It’s Six O’Clock on a Friday morning, it’s dark, I have a sore throat. Still, I’m excited for today in my little classroom corner of the world we begin our annual “mock trial” process. Today students find out which of three trials they will be working upon, and in what capacity. In an educational world of dittos, worksheets, word searches and cafeteria food served on Styrofoam trays, kids really seem to respond to lessons that rely on their ability to think and outthink others. Especially if it involves a murder, even an invented one. Not every student digs it, but just about all of them will treat the posting of trial & placement (attorney/witness) somewhat like a bunch of medical students crowding around each other to see a list of residency placements. It’s pretty cool.
And buoyed with today’s educational pleasantness, Burque Babble will try to briefly tackle a few questions/ideas before the sun rises. By the way, questions/ideas are taken both from comments posted in earlier Babble entries (see below) and ideas that have flitted through my coffee-addled mind while fuming at red lights while surrounded by stupid drivers who will not get off their cell phone or use their turn signals. By the way, none of these answers/ideas will be exactly Einsteinian in meaning, scope or applicability.
- How can we get voter turnout in APS Board elections higher? The simple answer is to stop separating school elections from other governmental ones. I know this scares the bejeezus out of many, but splitting APS Board elections from “political” ones is a setup for six percent turnout like we had this week. This is especially true when the Board election so closely follows a hotly contested political season that left many voters burned out (I know, talking “burnout” about having to vote twice in four months seems silly, but voters are some lazy, lazy folks in this country). One solution would be to move School Board elections to match the City’s Mayor/CC cycle. This would still mean a short ballot, so APS wouldn’t get lost amid a bunch of judgeships and obscure Constitutional amendments, and might even give a little boost to the piddly turnout for City races. We could also tie Board races to the Primary cycle, but that would require a Party aspect that would be tougher to overcome.
- How can we get younger students interested and more proficient in reading? Admittedly, I have no magic wand for this situation. I also admit that my solutions tend to blame parents more than teachers for the situation. That’s because intellectual socialization, just like political socialization, is far more powerfully embedded by parents than school.
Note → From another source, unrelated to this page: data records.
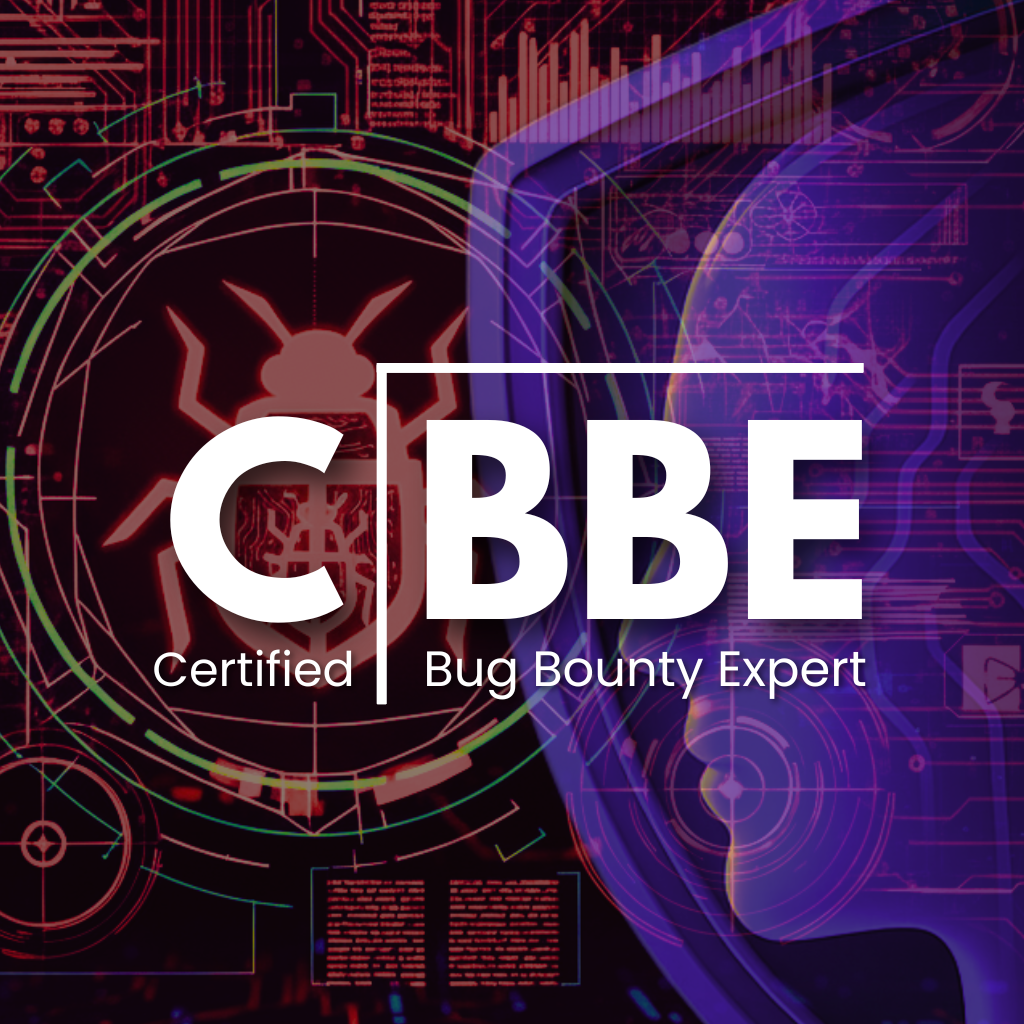
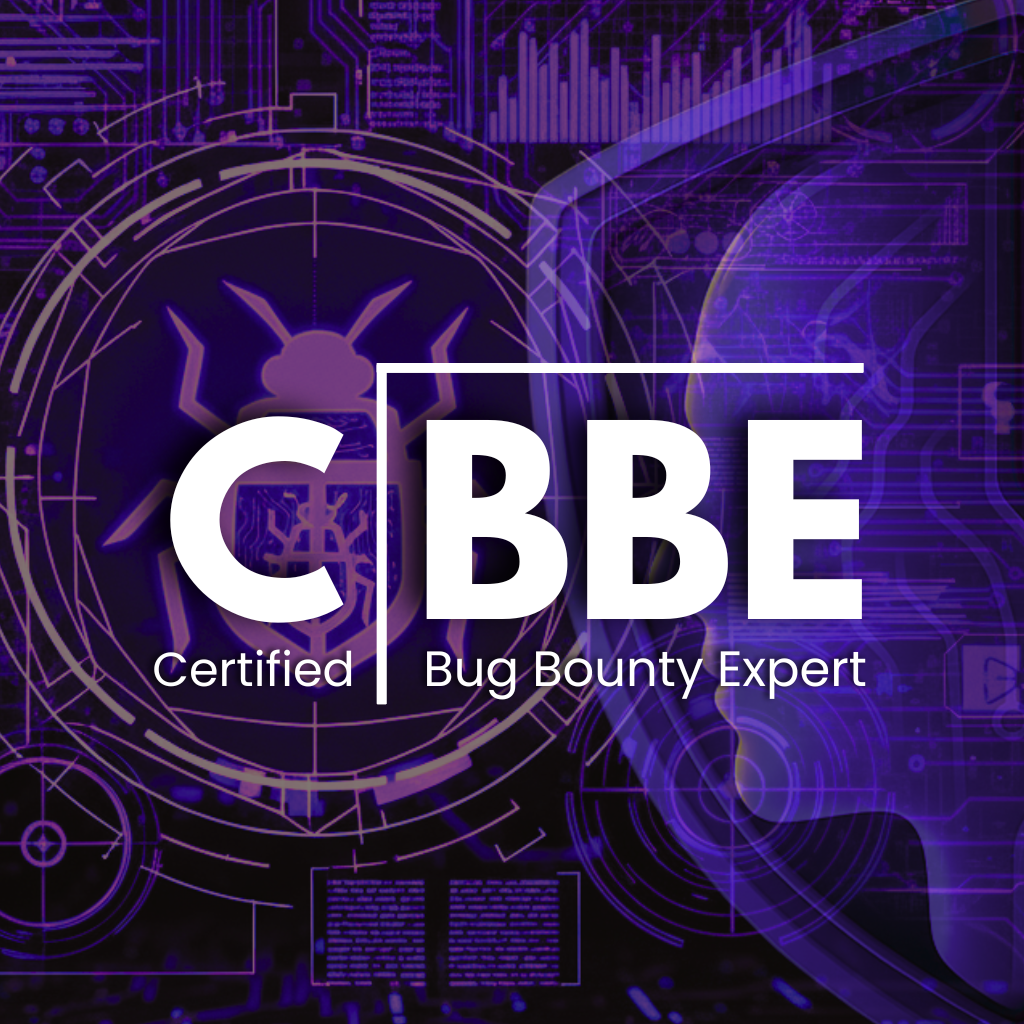
desktop view & image update

diff --git a/src/app/page.tsx b/src/app/page.tsx
@@ -19,12 +19,12 @@ import AgeSection from "@/app/age";
 function Hero() {
   return (
     <section className="relative text-white">
-      <div className="relative max-w-6xl mx-auto px-6 py-20 flex flex-col md:flex-row items-center gap-12">
+      <div className="relative max-w-7xl mx-auto px-6 py-20 grid grid-cols-1 lg:grid-cols-2 gap-12 items-center">
         {/* Left Content */}
         <div className="flex-1 text-center md:text-left">
           <motion.h2
             className="text-[36px] sm:text-[48px] md:text-[94px] font-extrabold leading-tight 
-                       -mt-4 md:-mt-8 md:-ml-40"
+                       -mt-4 md:-mt-8 md:-ml-25"
             initial={{ opacity: 0.5, y: 10 }}
             animate={{ opacity: 1, y: 0 }}
             transition={{ duration: 0.8, ease: 'easeOut' }}
@@ -36,7 +36,7 @@ function Hero() {
 
           <motion.p
             className="mt-4 sm:mt-6 text-base sm:text-lg md:text-[21px] font-semibold 
-                       md:ml-[-155px] max-w-1xl mx-auto md:mx-0 px-2"
+                       md:ml-[-100px] max-w-1xl mx-auto md:mx-0 px-2"
             initial={{ opacity: 0.5, y: 10 }}
             animate={{ opacity: 1, y: 0 }}
             transition={{ delay: 0.3, duration: 0.8, ease: 'easeOut' }}
@@ -51,7 +51,7 @@ function Hero() {
               whileHover={{ scale: 1.05, boxShadow: "0 0 15px rgba(0,255,255,0.4)" }}
               whileTap={{ scale: 0.95 }}
               className="inline-flex items-center justify-center rounded-[15px] border px-6 py-4 font-semibold transition-all duration-200
-                         md:relative md:-left-36"
+                         md:relative md:-left-24"
             >
               Find Courses
             </motion.a>
@@ -61,7 +61,7 @@ function Hero() {
               whileHover={{ scale: 1.05, boxShadow: "0 0 15px rgba(0,255,255,0.4)" }}
               whileTap={{ scale: 0.95 }}
               className="inline-flex items-center justify-center rounded-[15px] border px-6 py-3 transition-all duration-200
-                         md:relative md:-left-35"
+                         md:relative md:-left-24"
             >
               Contact Admissions
             </motion.a>
@@ -69,7 +69,7 @@ function Hero() {
         </div>
 
         {/* Right Side Card */}
-        <div className="w-full md:w-auto flex justify-center md:justify-end mt-10 md:mt-0">
+        <div className="w-full md:w-auto flex justify-center md:justify-end mt-10 mr-15 md:mt-0">
           <UpcomingBatchCard />
         </div>
       </div>
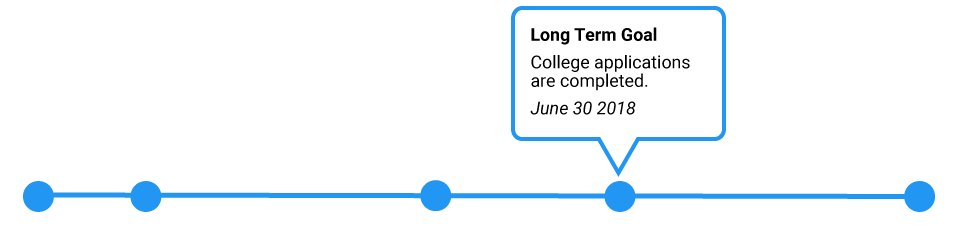
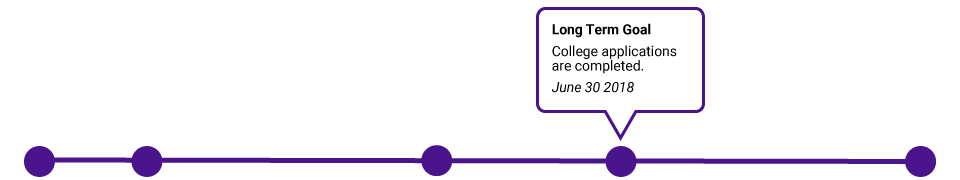
Tweek

Changed region(s): [[0.0, 0.0, 1.0, 1.0]]

diff --git a/materialize-src/dashboardBig1.html b/materialize-src/dashboardBig1.html
@@ -50,7 +50,7 @@
                             <option value="2">John Doe</option>
                         </select>
                     </div>
-                    <a class="waves-effect waves-light btn purple darken-1" id="dropdownButton">Submit</a>
+                    <a class="waves-effect waves-light btn purple darken-1" id="dropdownButton" href="dashboardBig1-2.html">Submit</a>
 
                 </div>
                 <div class="card-panel purple lighten-5">
@@ -62,6 +62,7 @@
 
                     <div class="row" id="minMargins">
                         <div class="col s8">
+                          Education
                             <h5>Read a short story out loud to someone.</h5>
                         </div>
                         <div class="col s4">
@@ -72,6 +73,7 @@
 
                     <div class="row" id="minMargins">
                         <div class="col s8">
+                          Social
                             <h5>Talk to a new friend at school.</h5>
                         </div>
                         <div class="col s4">
@@ -82,6 +84,7 @@
 
                     <div class="row" id="minMargins">
                         <div class="col s8">
+                          Education
                             <h5>Complete homework on time for the whole week.</h5>
                         </div>
                         <div class="col s4">

diff --git a/materialize-src/dashboardBig2.html b/materialize-src/dashboardBig2.html
@@ -62,11 +62,12 @@
 
             <div class="row" id="minMargins">
               <div class="col s8">
+                Education
             <h5>Review Online Practice Math EOG.</h5>
           </div>
           <div class="col s4">
             <img class="emoji" src="images/checkmark.png">
-			
+
             <img class="emoji" src="images/num2.png">
 
             <img class="emoji" src="images/paper2.png">
@@ -76,6 +77,7 @@
 
           <div class="row" id="minMargins">
             <div class="col s8">
+              Excurricular Activities
           <h5>Tried out for Debate Club </h5>
         </div>
         <div class="col s4">
@@ -88,6 +90,7 @@
 
         <div class="row" id="minMargins">
           <div class="col s8">
+            Education
         <h5>Complete homework on time for the whole week.</h5>
       </div>
       <div class="col s4">

diff --git a/materialize-src/dashboardLittle1.html b/materialize-src/dashboardLittle1.html
@@ -30,18 +30,18 @@
 
         <div class="col s3 purple lighten-4" id="sidebar">
             <div class="row">
-                <div class="col s2">
+                <div class="col s3">
                     <img src="images\badge.png"; height="60">
                 </div>
-                <div class="col s10">
+                <div class="col s9">
                     <p class="sidebarText">5 Goals Completed!</p>
                 </div>
             </div>
             <div class="row">
-                <div class="col s2">
+                <div class="col s3">
                     <img src="images\badge.png"; height="60">
                 </div>
-                <div class="col s10">
+                <div class="col s9">
                     <p class="sidebarText">1st Education Goal Completed!</p>
                 </div>
             </div>

diff --git a/materialize-src/dashboardBig3.html b/materialize-src/dashboardBig3.html
@@ -65,6 +65,7 @@
 
             <div class="row" id="minMargins">
               <div class="col s8">
+                Education
             <h5>Review Online Practice Math EOG.</h5>
           </div>
           <div class="col s4">
@@ -79,6 +80,7 @@
 
           <div class="row" id="minMargins">
             <div class="col s8">
+              Excurricular Activities
           <h5>Tried out for Debate Club </h5>
         </div>
         <div class="col s4">

diff --git a/materialize-src/dashboardBig1-2.html b/materialize-src/dashboardBig1-2.html
@@ -62,6 +62,7 @@
 
             <div class="row" id="minMargins">
               <div class="col s8">
+                Education
             <h5>Read a short story out loud to someone.</h5>
           </div>
           <div class="col s4">
@@ -72,6 +73,7 @@
 
           <div class="row" id="minMargins">
             <div class="col s8">
+              Social
           <h5>Talk to a new friend at school.</h5>
         </div>
         <div class="col s4">

diff --git a/materialize-src/css/custom.css b/materialize-src/css/custom.css
@@ -37,10 +37,10 @@ ul li a {
 .emoji {
   width: 12%;
   height: auto;
-  margin: 5px 20px; }
+  margin: 30px 20px; }
 
 .timeline {
-  width: 100%;
+  width: 90%;
   padding-bottom: 20px; }
 
 #dashboardInner {

diff --git a/materialize-src/sass/custom.sass b/materialize-src/sass/custom.sass
@@ -39,10 +39,10 @@ ul
 .emoji
   width: 12%
   height: auto
-  margin: 5px 20px
+  margin: 30px 20px
 
 .timeline
-  width: 100%
+  width: 90%
   padding-bottom: 20px
 
 #dashboardInner
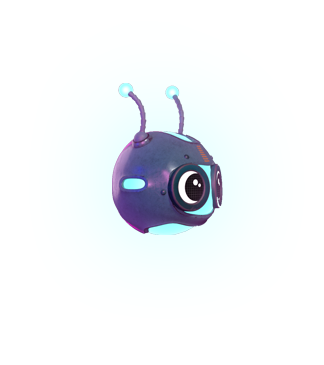
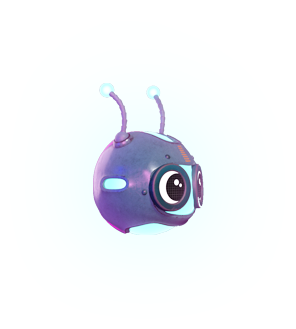
adjust glitch bounding box with glow

Changed region(s): [[0.3041, 0.2128, 0.6993, 0.7295]]

diff --git a/src/Experience/Games/DuckGame.js b/src/Experience/Games/DuckGame.js
@@ -23,20 +23,24 @@ export default class DuckGame {
 
         // Load the background image
         this.bgImage = new Image()
-        this.bgImage.src = 'games/duck-game/Dukk_BG.jpg'
+        this.bgImage.src = 'games/duck-game/D_BG_v02.png'
 
         // Load pipe images
         this.pipeTopImage = new Image()
-        this.pipeTopImage.src = 'games/duck-game/Dukk_platform.png'
+        this.pipeTopImage.src = 'games/duck-game/Dukk_top_platform_v02.png'
         this.pipeBottomImage = new Image()
-        this.pipeBottomImage.src = 'games/duck-game/Dukk_platform.png'
+        this.pipeBottomImage.src = 'games/duck-game/Dukk_bottom_platform_v02.png'
         this.playerImage = new Image()
-        this.playerImage.src = 'games/duck-game/Dukk_GLITCH.png'
+        this.playerImage.src = 'games/duck-game/Dukk_GLITCH_glow.png'
         this.bibleBoxImage = new Image()
-        this.bibleBoxImage.src = 'games/duck-game/Dukk_box.png'
+        this.bibleBoxImage.src = 'games/duck-game/D_Box.png'
+        this.invisibleWallImage = new Image()
+        this.invisibleWallImage.src = 'games/duck-game/D_Wall_2.png'
+        this.bibleBoxLightImage = new Image()
+        this.bibleBoxLightImage.src = 'games/duck-game/D_light.png'
 
         // Wait for all images to load
-        Promise.all([loadImage(this.bgImage), loadImage(this.pipeTopImage), loadImage(this.pipeBottomImage), loadImage(this.playerImage), loadImage(this.bibleBoxImage)]).then(() => {
+        Promise.all([loadImage(this.bgImage), loadImage(this.pipeTopImage), loadImage(this.pipeBottomImage), loadImage(this.playerImage), loadImage(this.bibleBoxImage), loadImage(this.invisibleWallImage), loadImage(this.bibleBoxLightImage)]).then(() => {
             // Once the images are loaded, resize the canvas and draw the background
             this.resizeCanvas()
             this.drawBackground()
@@ -504,19 +508,27 @@ class Player {
         this.game = game // Reference to the game instance
         this.playerImage = playerImage
 
-        const originalWidth = 111
-        const originalHeight = 152
+        const originalWidth = 296
+        const originalHeight = 329
         const aspectRatio = originalHeight / originalWidth
 
-        this.width = 64 * game.scaleX
+        this.width = 128 * game.scaleX
         this.height = this.width * aspectRatio
+
+        const scaleFactor = 0.5 // boundingbox scalling to fit glitch without glow
+
+        const adjustedWidth = this.width * scaleFactor
+        const adjustedHeight = this.height * scaleFactor
+
+        this.offsetX = (this.width - adjustedWidth) / 2
+        this.offsetY = (this.height - adjustedHeight) / 2
 
         // Define the bounding box
         this.boundingBox = {
-            x: this.x,
-            y: this.y + this.height - this.width,
-            width: this.width,
-            height: this.width,
+            x: this.x + this.offsetX,
+            y: this.y + this.offsetY,
+            width: adjustedWidth,
+            height: adjustedHeight,
         }
 
         // Storing bound functions for later removal
@@ -530,8 +542,8 @@ class Player {
 
     updateBoundingBox() {
         // Update bounding box position
-        this.boundingBox.x = this.x
-        this.boundingBox.y = this.y + this.height - this.width
+        this.boundingBox.x = this.x + this.offsetX
+        this.boundingBox.y = this.y + this.offsetY
     }
 
     draw() {
@@ -556,8 +568,8 @@ class Player {
         }
 
         // Draw bounding box (for debug purposes)
-        // this.ctx.strokeStyle = 'red' // Set the stroke color to red
-        // this.ctx.strokeRect(this.boundingBox.x, this.boundingBox.y, this.boundingBox.width, this.boundingBox.height)
+        this.ctx.strokeStyle = 'red' // Set the stroke color to red
+        this.ctx.strokeRect(this.boundingBox.x, this.boundingBox.y, this.boundingBox.width, this.boundingBox.height)
 
         // Draw the player
         this.ctx.drawImage(this.playerImage, this.x, this.y, this.width, this.height)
Really. I think everybody knows that, but how do you intellectually regulate parenting in a democracy? Let me know if you figure that one out. Meanwhile, here are some ideas we’ve all had and know would help immensely if they could only be implemented:
- Parents read more aloud to their young kids
- Parents have more books in their house
- Kids see their parents reading at home
- Kids do not see their parents regularly watching TV
- And the same goes when the student gets to school: teachers read out loud, have more books in the classroom, are seen reading those books themselves, and do not show movies regularly as a teaching pacifier
- Just like North Korea and nuclear weapons, text messaging technology is rolled back and no longer offered on cell phones. Hell, get rid of cell phone technology altogether. Admittedly, this last solution is more of a personal rant on my part and might not do as much to address the reading problem. It can’t hurt, though, I say.
3. (out of proper formatting because I can’t figure out how to get back to a numbered list in Blogger): Why can’t ABQ use those new red light traffic cameras to create a web-based traffic news system for motorists like you find in every other city in America? Let’s face it, ABQ’s traffic has worsened to the point where we need traffic cameras like those found in Denver, Seattle and such. Also, recent snowstorms have illustrated what a piss-poor information source is the NM DOT “NM Roads” site. In fact, interestingly enough, I was going to link to NM Roads this morning…but it’s apparently down. It’s time for us to use these new red light cameras as an excuse to join the late 20th Century and setup a statewide system of traffic cameras. I’ll be first in line to click on the webpage with the camera in Chama, and I’d be clicking every work morning just before leaving the house to see how backed up things already are on Rio Bravo and I-25.
Speaking of which, I gotta go hit that traffic at Rio Bravo and I-25. I got some middle schoolers desperate to find out whether they will be an attorney in mock trials. Cool….very cool.